*Activity*
The string "diagram" appears in some lines of the data. Report how many, with no other words.

*Exercise inputs*

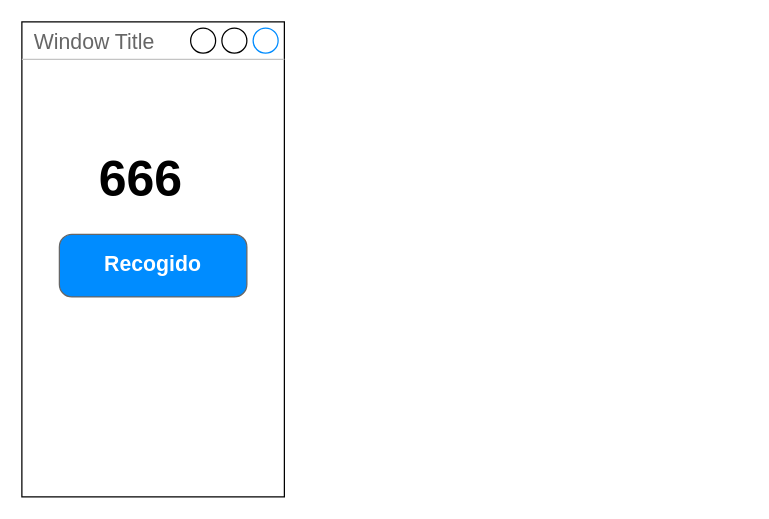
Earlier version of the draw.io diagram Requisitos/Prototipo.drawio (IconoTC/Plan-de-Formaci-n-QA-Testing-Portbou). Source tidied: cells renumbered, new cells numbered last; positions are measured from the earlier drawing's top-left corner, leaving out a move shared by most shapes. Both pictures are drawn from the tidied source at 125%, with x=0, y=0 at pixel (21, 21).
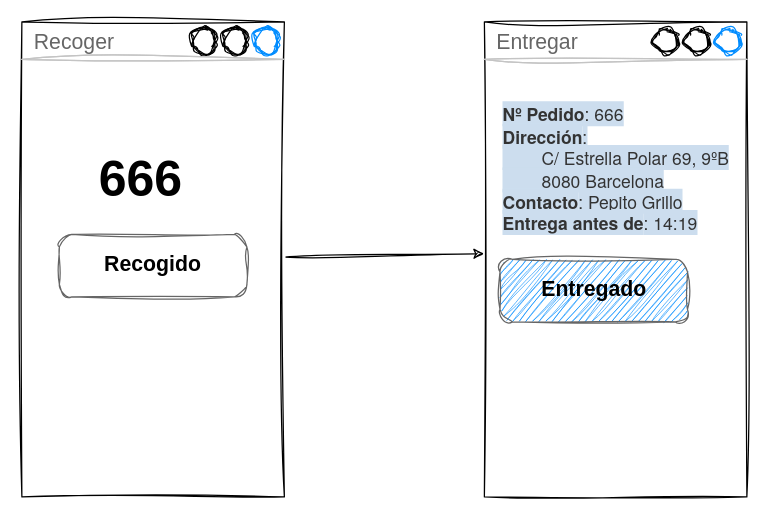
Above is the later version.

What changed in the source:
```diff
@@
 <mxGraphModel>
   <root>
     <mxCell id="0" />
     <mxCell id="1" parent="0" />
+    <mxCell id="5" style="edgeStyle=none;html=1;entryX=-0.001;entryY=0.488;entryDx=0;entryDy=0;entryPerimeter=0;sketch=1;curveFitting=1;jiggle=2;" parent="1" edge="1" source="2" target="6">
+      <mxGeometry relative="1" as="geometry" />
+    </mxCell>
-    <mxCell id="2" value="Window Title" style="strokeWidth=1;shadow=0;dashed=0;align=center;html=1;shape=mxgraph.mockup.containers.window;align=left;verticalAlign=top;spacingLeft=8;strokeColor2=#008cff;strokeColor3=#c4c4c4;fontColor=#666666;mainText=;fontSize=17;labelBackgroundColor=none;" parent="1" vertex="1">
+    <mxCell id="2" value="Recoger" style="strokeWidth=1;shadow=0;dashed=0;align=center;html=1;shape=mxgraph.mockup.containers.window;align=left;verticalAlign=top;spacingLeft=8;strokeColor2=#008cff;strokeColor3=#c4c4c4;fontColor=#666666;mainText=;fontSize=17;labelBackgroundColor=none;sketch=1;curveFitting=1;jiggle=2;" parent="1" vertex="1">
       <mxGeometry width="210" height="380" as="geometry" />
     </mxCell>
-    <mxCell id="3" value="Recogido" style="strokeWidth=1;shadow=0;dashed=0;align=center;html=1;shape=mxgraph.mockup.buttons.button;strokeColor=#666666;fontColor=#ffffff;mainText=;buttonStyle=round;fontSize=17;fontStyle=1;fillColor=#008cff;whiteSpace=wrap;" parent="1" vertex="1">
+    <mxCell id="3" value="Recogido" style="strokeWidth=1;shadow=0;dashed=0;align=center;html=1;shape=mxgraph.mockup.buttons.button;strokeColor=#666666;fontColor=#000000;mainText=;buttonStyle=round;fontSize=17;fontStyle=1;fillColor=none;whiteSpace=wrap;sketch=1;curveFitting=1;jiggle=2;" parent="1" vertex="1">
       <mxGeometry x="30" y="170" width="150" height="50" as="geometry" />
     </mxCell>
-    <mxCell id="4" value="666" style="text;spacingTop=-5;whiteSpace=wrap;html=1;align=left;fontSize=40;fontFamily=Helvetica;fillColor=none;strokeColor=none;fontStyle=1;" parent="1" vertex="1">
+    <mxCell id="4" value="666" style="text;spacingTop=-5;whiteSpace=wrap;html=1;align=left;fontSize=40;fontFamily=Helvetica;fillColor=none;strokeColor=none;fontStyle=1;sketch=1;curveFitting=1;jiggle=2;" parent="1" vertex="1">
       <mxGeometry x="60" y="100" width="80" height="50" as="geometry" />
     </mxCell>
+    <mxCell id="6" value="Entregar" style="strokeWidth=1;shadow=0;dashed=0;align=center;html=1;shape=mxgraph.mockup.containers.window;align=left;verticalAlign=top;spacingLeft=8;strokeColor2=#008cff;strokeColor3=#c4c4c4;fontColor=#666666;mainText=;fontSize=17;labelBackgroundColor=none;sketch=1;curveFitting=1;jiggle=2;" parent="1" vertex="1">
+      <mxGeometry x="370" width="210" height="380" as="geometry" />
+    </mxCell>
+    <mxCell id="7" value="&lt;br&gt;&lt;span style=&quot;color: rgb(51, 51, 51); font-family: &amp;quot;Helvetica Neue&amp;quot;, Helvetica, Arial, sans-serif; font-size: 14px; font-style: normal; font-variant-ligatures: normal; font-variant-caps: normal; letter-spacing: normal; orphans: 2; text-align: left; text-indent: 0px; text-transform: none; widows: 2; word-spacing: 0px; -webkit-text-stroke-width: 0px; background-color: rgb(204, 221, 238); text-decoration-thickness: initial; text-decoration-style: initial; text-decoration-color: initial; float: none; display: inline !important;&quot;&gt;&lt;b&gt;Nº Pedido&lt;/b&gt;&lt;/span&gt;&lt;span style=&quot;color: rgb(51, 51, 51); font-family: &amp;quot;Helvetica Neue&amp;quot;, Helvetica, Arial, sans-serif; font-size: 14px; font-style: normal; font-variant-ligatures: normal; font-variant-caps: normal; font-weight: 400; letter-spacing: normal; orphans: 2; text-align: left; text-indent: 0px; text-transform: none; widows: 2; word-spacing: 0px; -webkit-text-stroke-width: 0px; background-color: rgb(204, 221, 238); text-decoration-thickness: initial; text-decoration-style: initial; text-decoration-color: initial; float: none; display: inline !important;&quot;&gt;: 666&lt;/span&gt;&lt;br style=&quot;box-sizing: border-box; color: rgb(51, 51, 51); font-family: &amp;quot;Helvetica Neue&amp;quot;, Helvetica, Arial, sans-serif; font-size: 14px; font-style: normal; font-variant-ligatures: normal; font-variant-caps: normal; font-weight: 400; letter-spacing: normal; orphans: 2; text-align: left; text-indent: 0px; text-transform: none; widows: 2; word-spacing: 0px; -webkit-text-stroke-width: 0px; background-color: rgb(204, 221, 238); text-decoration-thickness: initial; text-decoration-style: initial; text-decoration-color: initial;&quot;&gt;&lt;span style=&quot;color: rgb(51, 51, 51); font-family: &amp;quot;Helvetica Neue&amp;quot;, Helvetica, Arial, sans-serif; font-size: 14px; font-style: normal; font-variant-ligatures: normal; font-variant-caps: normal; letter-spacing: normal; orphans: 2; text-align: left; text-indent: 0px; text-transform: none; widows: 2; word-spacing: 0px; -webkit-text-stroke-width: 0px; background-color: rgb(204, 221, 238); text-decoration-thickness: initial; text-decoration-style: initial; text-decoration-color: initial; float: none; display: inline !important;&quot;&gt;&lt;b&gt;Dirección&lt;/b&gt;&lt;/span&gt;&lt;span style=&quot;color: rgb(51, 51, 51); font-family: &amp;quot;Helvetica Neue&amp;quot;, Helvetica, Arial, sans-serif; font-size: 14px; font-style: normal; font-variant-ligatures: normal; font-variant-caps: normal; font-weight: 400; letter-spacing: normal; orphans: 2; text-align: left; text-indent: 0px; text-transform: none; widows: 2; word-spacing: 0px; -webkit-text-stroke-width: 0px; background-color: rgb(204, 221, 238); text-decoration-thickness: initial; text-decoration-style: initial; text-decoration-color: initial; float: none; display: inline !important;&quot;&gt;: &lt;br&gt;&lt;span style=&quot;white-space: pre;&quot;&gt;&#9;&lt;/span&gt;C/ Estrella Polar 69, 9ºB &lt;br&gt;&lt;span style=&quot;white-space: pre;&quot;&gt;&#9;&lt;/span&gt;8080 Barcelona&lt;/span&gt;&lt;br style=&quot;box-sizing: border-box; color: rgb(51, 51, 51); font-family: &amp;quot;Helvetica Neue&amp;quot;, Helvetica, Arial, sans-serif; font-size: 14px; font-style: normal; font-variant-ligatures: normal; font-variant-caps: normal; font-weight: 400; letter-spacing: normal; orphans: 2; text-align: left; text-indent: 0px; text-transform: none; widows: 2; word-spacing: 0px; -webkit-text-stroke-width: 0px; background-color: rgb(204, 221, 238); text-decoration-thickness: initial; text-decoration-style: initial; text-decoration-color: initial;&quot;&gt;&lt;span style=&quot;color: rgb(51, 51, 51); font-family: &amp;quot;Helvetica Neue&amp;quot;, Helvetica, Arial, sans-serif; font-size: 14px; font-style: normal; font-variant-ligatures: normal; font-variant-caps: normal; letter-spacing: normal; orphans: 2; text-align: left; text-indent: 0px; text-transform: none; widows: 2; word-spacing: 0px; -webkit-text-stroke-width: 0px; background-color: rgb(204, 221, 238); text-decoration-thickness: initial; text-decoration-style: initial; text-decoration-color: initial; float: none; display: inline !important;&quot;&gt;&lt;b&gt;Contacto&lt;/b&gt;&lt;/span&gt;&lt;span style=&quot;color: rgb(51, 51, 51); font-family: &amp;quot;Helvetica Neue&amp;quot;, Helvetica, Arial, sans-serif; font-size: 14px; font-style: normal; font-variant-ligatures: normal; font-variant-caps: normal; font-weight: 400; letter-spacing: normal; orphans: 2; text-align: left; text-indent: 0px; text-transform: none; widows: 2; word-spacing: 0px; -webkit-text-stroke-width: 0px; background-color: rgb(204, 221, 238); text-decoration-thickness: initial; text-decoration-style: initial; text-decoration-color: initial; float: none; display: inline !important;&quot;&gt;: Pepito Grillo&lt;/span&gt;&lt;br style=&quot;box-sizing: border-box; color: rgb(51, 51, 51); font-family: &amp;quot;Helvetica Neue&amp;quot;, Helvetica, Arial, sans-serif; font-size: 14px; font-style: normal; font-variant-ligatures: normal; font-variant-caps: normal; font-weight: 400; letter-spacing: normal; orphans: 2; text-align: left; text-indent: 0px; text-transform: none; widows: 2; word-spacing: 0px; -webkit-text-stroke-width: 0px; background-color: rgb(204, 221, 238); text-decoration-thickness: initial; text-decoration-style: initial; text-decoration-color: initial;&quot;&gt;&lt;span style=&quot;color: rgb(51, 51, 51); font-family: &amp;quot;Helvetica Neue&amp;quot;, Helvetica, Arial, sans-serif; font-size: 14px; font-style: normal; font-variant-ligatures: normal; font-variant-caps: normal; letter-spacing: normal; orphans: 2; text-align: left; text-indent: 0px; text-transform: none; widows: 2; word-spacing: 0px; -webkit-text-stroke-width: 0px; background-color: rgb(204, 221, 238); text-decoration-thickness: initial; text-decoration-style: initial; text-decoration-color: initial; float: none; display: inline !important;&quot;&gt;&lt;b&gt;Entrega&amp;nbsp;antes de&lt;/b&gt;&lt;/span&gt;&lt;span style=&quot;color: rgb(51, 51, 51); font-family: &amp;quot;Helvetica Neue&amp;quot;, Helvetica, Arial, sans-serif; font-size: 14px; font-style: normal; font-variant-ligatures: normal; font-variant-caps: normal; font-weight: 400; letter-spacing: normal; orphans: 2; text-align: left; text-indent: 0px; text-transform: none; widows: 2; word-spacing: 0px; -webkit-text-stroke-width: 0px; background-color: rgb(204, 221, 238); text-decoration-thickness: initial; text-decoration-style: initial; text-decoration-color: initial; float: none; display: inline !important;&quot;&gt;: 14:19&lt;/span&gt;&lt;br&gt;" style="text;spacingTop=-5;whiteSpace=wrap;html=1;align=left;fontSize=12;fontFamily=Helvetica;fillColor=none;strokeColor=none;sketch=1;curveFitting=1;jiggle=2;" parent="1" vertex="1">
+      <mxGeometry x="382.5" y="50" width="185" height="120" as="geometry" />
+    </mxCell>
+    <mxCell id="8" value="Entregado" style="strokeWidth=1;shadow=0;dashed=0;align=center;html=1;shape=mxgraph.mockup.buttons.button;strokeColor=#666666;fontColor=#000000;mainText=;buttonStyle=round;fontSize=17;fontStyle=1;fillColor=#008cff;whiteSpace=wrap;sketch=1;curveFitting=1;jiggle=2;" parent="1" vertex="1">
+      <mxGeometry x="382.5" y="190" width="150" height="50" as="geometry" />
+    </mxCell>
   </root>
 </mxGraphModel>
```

---

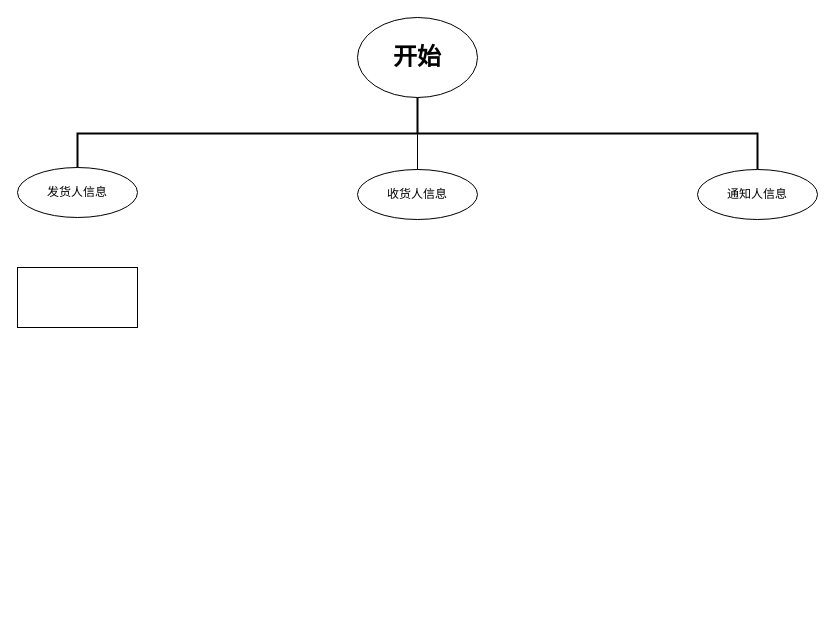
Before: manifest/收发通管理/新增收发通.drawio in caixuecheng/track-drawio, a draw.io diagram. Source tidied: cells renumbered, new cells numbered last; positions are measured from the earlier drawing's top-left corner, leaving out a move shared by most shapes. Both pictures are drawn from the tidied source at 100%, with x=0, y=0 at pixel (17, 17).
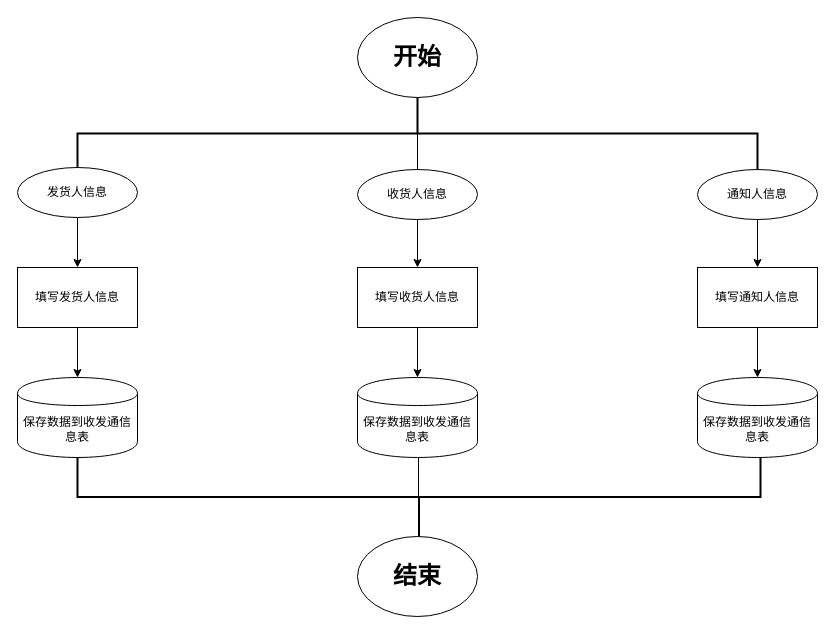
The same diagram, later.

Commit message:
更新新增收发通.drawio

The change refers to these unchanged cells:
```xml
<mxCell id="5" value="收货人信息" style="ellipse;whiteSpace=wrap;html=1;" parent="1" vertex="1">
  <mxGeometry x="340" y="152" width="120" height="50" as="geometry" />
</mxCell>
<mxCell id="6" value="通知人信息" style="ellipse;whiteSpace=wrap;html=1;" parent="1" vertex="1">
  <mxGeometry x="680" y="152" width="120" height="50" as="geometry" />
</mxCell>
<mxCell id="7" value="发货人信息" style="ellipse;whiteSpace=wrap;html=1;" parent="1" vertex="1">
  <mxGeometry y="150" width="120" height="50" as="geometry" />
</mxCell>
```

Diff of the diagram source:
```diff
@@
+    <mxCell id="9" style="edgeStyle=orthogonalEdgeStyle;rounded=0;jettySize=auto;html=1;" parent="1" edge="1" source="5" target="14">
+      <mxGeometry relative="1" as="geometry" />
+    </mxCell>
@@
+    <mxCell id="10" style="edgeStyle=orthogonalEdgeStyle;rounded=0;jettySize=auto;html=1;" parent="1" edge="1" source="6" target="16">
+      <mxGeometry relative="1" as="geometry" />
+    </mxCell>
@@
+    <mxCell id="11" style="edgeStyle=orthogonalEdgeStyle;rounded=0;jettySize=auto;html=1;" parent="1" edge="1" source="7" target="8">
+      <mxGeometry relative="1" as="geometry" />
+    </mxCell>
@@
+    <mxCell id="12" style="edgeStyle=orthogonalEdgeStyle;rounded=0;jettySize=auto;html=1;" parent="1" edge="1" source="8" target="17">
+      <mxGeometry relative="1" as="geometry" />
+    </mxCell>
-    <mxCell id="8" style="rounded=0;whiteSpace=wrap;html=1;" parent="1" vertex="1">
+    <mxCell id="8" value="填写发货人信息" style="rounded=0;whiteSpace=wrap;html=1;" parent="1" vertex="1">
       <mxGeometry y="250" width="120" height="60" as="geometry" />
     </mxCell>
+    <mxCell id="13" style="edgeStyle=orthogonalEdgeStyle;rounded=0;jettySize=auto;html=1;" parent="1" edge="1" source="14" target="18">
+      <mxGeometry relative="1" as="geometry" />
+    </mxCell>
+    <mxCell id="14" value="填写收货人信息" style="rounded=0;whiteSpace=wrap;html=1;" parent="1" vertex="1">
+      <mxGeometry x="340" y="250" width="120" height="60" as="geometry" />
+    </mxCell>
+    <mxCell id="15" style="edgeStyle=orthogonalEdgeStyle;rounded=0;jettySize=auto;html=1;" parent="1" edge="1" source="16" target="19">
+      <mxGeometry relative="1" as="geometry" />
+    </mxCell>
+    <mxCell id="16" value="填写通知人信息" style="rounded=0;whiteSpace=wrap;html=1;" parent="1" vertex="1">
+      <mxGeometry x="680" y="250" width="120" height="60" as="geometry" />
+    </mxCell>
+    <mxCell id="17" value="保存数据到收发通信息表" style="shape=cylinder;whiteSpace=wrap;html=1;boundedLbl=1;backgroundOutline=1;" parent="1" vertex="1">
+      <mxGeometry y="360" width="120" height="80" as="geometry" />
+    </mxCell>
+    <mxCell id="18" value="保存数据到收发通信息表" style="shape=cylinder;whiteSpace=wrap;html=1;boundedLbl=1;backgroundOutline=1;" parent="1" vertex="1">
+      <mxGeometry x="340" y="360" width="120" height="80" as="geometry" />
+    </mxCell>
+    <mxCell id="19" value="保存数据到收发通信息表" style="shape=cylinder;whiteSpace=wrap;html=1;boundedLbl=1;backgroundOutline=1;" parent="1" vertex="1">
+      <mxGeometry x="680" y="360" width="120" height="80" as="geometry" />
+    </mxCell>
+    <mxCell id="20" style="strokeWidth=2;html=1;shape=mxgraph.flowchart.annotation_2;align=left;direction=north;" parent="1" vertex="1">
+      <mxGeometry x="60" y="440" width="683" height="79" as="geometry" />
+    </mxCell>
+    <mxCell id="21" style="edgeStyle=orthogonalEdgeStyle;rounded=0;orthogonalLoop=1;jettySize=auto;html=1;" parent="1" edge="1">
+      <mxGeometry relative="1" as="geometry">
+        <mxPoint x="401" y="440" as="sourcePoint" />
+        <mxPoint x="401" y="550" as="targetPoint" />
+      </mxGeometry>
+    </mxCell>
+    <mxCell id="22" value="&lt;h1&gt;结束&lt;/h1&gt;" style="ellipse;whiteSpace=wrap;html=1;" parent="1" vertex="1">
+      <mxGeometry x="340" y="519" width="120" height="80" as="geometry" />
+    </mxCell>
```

*Exercise output*
4